It can be an overwhelming journey for families with babies in the Neonatal Intensive Care Unit.
Many parents are so focused on their infant’s care, they forget to document the first precious moments of their lives..
Two and a-half year-old Ellis is a vibrant, energetic girl. You would never know looking at her now that she was a premature baby weighing only three-pounds at birth, spending 30 days in the Neonatal Intensive Care Unit.
Like many families with babies in NICU, Montana Turpin, Ellis’s mother, says you would never expect the first month if your child’s life to be spent in the hospital. “We couldn’t go anywhere to have our pictures made, obviously, and we were there for Christmas.”

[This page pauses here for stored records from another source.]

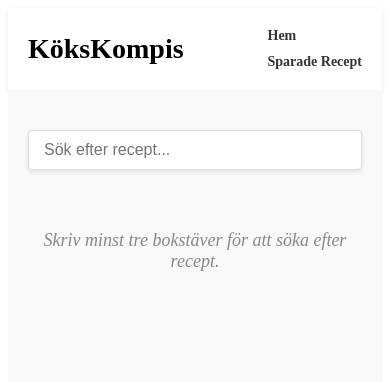
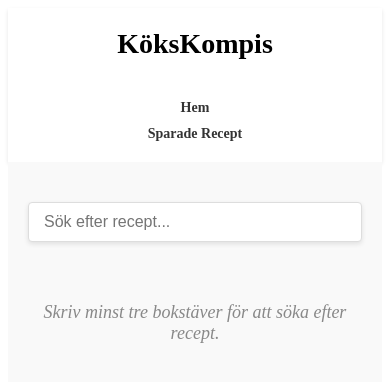
Before and after one commit to onv2487/da395a-projekt, a React (Create React App) app: page / in a window 390 px wide. Shown: the top 382 px of the page. Built offline with nearby package versions, Linux system fonts and the light colour scheme.

Commit message:
header styling

```diff
--- a/src/components/Header/Header.css
+++ b/src/components/Header/Header.css
@@ -1,8 +1,8 @@
 .header {
     display: flex;
     justify-content: space-between;
+    align-items: center;
     gap: 20px;
-    align-items: center;
     padding: 20px;
     margin: 0;
     background-color: #ffffff;
@@ -11,8 +11,8 @@
   }
 
 .logo {
-    font-size: 32px;
     margin: 0;
+    font-size: 28px;
 }
 
 .nav-links{
@@ -24,6 +24,7 @@
     text-decoration: none;
     color: #333333;
     font-weight: bold;
+    transition: color 0.3s;
 
 }
 
@@ -35,10 +36,29 @@
     flex-grow: 1;
 }
 
+@media screen and (max-width: 768px) {
+    .header {
+        flex-direction: column;
+        align-items: center;
+    }
+
+    .nav-links {
+        flex-direction: column;
+        align-items: center;
+        gap: 10px;
+        margin-top: 20px;
+    }
+
+    .nav-link {
+        font-size: 16px;
+    }
+
+    .header-search-bar {
+        margin: 10px 0;
+    }
+}
+
 @media screen and (max-width: 500px) {
-    .logo {
-        font-size: 28px;
-    }
 
     .header-search-bar {
         display: none;
@@ -46,7 +66,7 @@
 
     .nav-links {
         flex-direction: column;
-        align-items: flex-start;
+        align-items: center;
         gap: 10px;
     }
 
```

That was until an unexpected group came into the hospital to capture memories of baby Ellis.
Evan’s Project is a non-profit organization that provides photos for families with critically ill infants in the Neonatal Care Unit.
Stephanie Freeman is the founder of Evan’s Project, and a friend to Evan’s mother.
Evan was born with a heart condition and passed away March 16th, 2009, just six days after he was born.
The only picture of him was taken by a nurse in the NICU.
It became Stephanie’s mission to keep Evan’s memory alive for her friend. “She (Evan’s mother) talked about how sometimes she felt like she was forgetting his features, his face, fingers, toes and all those little things.”
Freeman teamed up with The Ronald McDonald House and professional photographers to make sure other families could hold on to those special memories. Pictures of Evan’s Project line the halls of The Ronald McDonald House at Mercy Hospital in Fort Smith.
“The first kiss and the first time they get to hold them.. Those are so, so precious. To be able to capture that and document it for them is something you’ll never forget,” Freeman said.
Photographers donating their talent to Evan’s Project have taken pictures of more than 2,500 NICU babies. 30 of whom have lost their lives.
Evan’s Project has spread across the nation and has even reached other countries. Freeman says, “It’s really exciting to me that Evan’s memory gets to expand and extend that far.”